• WORKING DATA:

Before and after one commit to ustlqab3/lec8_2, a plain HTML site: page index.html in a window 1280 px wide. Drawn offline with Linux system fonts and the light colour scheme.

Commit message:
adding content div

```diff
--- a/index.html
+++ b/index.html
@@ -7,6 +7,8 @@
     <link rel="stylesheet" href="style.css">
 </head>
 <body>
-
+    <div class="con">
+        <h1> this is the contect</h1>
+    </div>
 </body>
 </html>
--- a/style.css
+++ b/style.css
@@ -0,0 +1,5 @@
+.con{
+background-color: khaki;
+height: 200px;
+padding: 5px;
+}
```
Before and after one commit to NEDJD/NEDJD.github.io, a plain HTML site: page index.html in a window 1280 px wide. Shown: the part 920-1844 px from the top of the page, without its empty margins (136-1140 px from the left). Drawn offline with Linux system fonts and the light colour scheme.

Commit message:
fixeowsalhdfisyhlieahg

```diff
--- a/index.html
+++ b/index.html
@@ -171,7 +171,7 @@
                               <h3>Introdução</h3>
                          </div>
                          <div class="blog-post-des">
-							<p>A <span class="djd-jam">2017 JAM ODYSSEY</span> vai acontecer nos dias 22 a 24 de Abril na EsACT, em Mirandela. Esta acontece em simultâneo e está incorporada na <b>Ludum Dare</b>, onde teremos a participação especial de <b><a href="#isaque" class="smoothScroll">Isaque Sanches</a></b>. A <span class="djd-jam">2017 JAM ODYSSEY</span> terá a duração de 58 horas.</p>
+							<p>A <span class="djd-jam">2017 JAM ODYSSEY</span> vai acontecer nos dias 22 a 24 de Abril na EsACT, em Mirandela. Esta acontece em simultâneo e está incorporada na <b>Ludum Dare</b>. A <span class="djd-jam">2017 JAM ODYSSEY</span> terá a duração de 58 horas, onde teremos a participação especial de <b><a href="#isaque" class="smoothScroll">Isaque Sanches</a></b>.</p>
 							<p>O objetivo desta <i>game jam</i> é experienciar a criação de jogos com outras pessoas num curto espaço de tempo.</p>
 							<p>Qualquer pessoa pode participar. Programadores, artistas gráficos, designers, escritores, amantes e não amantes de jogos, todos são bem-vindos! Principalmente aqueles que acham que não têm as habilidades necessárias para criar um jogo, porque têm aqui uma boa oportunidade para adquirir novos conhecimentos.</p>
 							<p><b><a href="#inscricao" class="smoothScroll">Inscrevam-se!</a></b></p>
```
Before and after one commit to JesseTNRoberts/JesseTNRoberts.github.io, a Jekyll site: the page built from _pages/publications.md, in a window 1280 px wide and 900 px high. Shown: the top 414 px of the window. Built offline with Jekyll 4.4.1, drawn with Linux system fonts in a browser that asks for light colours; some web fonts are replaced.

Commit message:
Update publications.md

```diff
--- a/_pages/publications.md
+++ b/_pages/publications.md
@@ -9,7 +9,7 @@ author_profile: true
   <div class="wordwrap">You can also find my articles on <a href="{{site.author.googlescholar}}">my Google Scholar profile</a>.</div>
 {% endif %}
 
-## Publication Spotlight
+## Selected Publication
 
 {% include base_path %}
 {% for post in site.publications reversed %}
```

• PROBLEM STATEMENT: Within the entries above, how many lines include the word "style"? Respond with the number only.

• EXERCISE ANSWER: 3